## The task
Return a faithful copy of all the entries, omitting the images.

## Study material
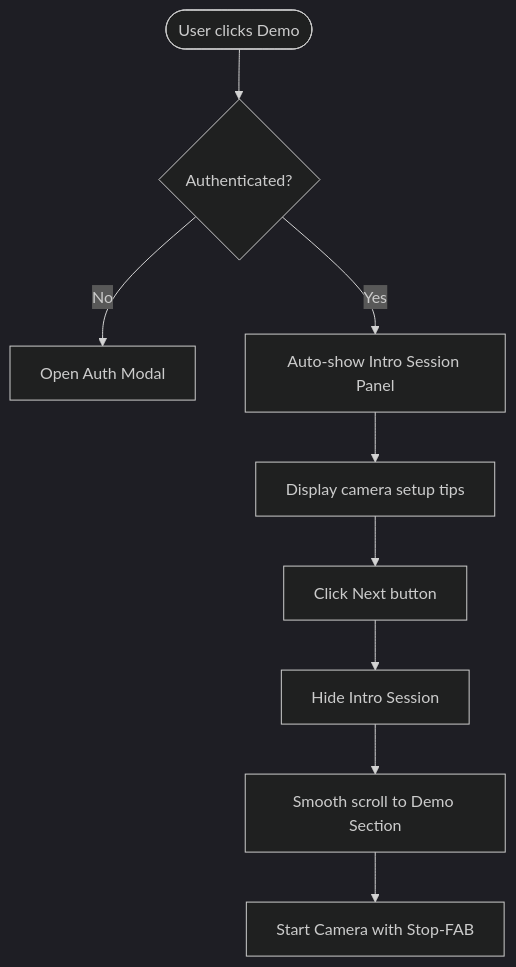
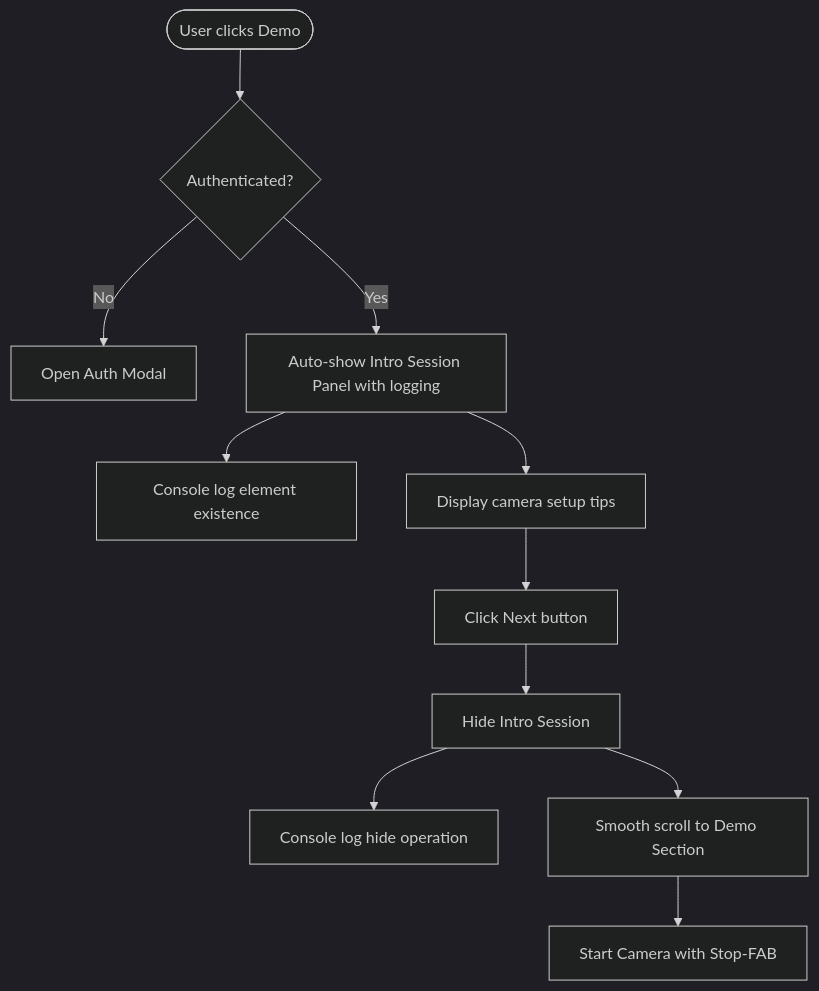
Before and after one commit to ikramhh/signvue-project: the fourth of 10 diagrams in .qoder/repowiki/en/content/Frontend Application.md, drawn with Mermaid (dark theme). The commit also changed other lines of this file and 5 other files, not shown here.

````diff
--- a/.qoder/repowiki/en/content/Frontend Application.md
+++ b/.qoder/repowiki/en/content/Frontend Application.md
@@ -176,11 +214,13 @@
 ```mermaid
 flowchart TD
 Start(["User clicks Demo"]) --> CheckAuth{"Authenticated?"}
 CheckAuth --> |No| OpenAuth["Open Auth Modal"]
-CheckAuth --> |Yes| ShowIntro["Auto-show Intro Session Panel"]
+CheckAuth --> |Yes| ShowIntro["Auto-show Intro Session Panel with logging"]
+ShowIntro --> LogElement["Console log element existence"]
 ShowIntro --> UserTips["Display camera setup tips"]
 UserTips --> NextButton["Click Next button"]
 NextButton --> HideIntro["Hide Intro Session"]
+HideIntro --> LogHide["Console log hide operation"]
 HideIntro --> ScrollDemo["Smooth scroll to Demo Section"]
 ScrollDemo --> StartCamera["Start Camera with Stop-FAB"]
 ```
````
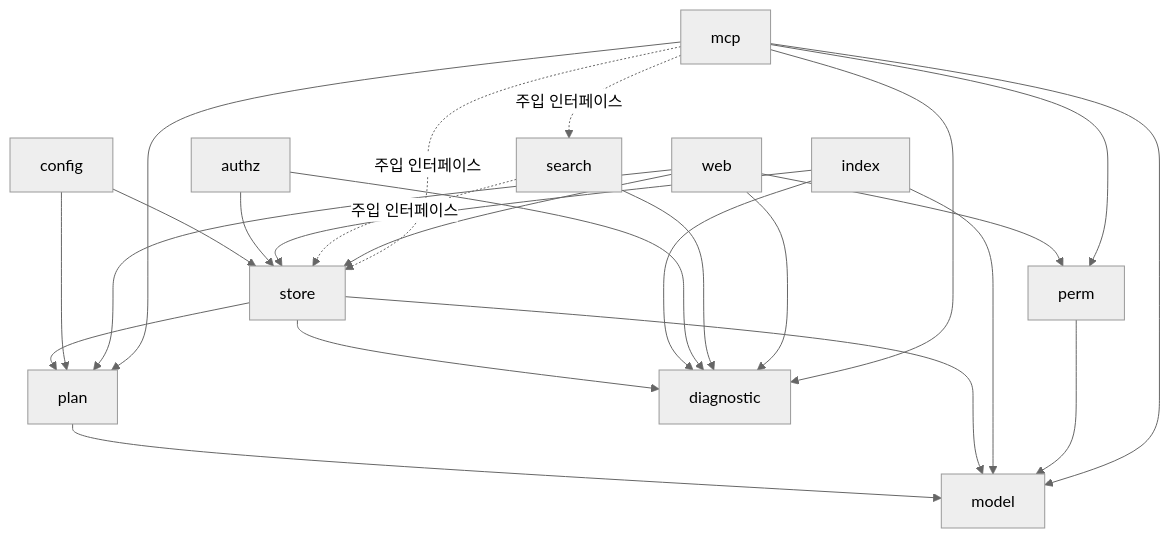
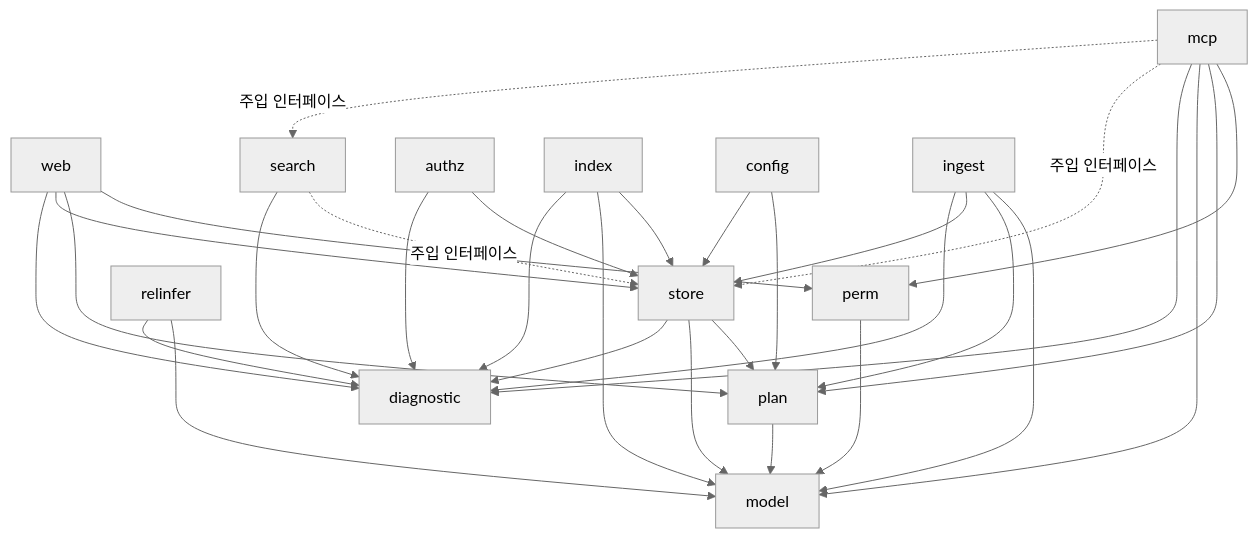
The second of 2 diagrams in spec/service/agent-context/sdd/architecture.md (Alpha-gone/agent-context-sharing), drawn with Mermaid (neutral theme) before and after one commit. The commit also changed other lines of this file and 56 other files, not shown here.

````diff
--- a/spec/service/agent-context/sdd/architecture.md
+++ b/spec/service/agent-context/sdd/architecture.md
@@ -112,38 +112,46 @@
 ```mermaid
 flowchart TB
     Web[web]
     Search[search]
     Perm[perm]
     Authz[authz]
     Index[index]
     Store[store]
     Plan[plan]
     Model[model]
     Config[config]
     Diagnostic[diagnostic]
     MCP[mcp]
+    Ingest[ingest]
+    Relinfer[relinfer]
+    Ingest --> Model
+    Ingest --> Plan
+    Ingest --> Store
+    Ingest --> Diagnostic
+    Relinfer --> Model
+    Relinfer --> Diagnostic
     MCP --> Perm
     MCP --> Plan
     MCP --> Model
     MCP --> Diagnostic
     MCP -. 주입 인터페이스 .-> Store
     MCP -. 주입 인터페이스 .-> Search
     Web --> Perm
     Web --> Plan
     Web --> Store
     Search -. 주입 인터페이스 .-> Store
     Perm --> Model
     Index --> Store
     Index --> Model
     Authz --> Store
     Config --> Plan
     Config --> Store
     Store --> Plan
     Store --> Model
     Plan --> Model
     Web --> Diagnostic
     Search --> Diagnostic
     Authz --> Diagnostic
     Index --> Diagnostic
     Store --> Diagnostic
 ```
````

## Solution
Before and after one commit to ikramhh/signvue-project: the fourth of 10 diagrams in .qoder/repowiki/en/content/Frontend Application.md, drawn with Mermaid (dark theme). The commit also changed other lines of this file and 5 other files, not shown here.

````diff
--- a/.qoder/repowiki/en/content/Frontend Application.md
+++ b/.qoder/repowiki/en/content/Frontend Application.md
@@ -176,11 +214,13 @@
 ```mermaid
 flowchart TD
 Start(["User clicks Demo"]) --> CheckAuth{"Authenticated?"}
 CheckAuth --> |No| OpenAuth["Open Auth Modal"]
-CheckAuth --> |Yes| ShowIntro["Auto-show Intro Session Panel"]
+CheckAuth --> |Yes| ShowIntro["Auto-show Intro Session Panel with logging"]
+ShowIntro --> LogElement["Console log element existence"]
 ShowIntro --> UserTips["Display camera setup tips"]
 UserTips --> NextButton["Click Next button"]
 NextButton --> HideIntro["Hide Intro Session"]
+HideIntro --> LogHide["Console log hide operation"]
 HideIntro --> ScrollDemo["Smooth scroll to Demo Section"]
 ScrollDemo --> StartCamera["Start Camera with Stop-FAB"]
 ```
````
The second of 2 diagrams in spec/service/agent-context/sdd/architecture.md (Alpha-gone/agent-context-sharing), drawn with Mermaid (neutral theme) before and after one commit. The commit also changed other lines of this file and 56 other files, not shown here.

````diff
--- a/spec/service/agent-context/sdd/architecture.md
+++ b/spec/service/agent-context/sdd/architecture.md
@@ -112,38 +112,46 @@
 ```mermaid
 flowchart TB
     Web[web]
     Search[search]
     Perm[perm]
     Authz[authz]
     Index[index]
     Store[store]
     Plan[plan]
     Model[model]
     Config[config]
     Diagnostic[diagnostic]
     MCP[mcp]
+    Ingest[ingest]
+    Relinfer[relinfer]
+    Ingest --> Model
+    Ingest --> Plan
+    Ingest --> Store
+    Ingest --> Diagnostic
+    Relinfer --> Model
+    Relinfer --> Diagnostic
     MCP --> Perm
     MCP --> Plan
     MCP --> Model
     MCP --> Diagnostic
     MCP -. 주입 인터페이스 .-> Store
     MCP -. 주입 인터페이스 .-> Search
     Web --> Perm
     Web --> Plan
     Web --> Store
     Search -. 주입 인터페이스 .-> Store
     Perm --> Model
     Index --> Store
     Index --> Model
     Authz --> Store
     Config --> Plan
     Config --> Store
     Store --> Plan
     Store --> Model
     Plan --> Model
     Web --> Diagnostic
     Search --> Diagnostic
     Authz --> Diagnostic
     Index --> Diagnostic
     Store --> Diagnostic
 ```
````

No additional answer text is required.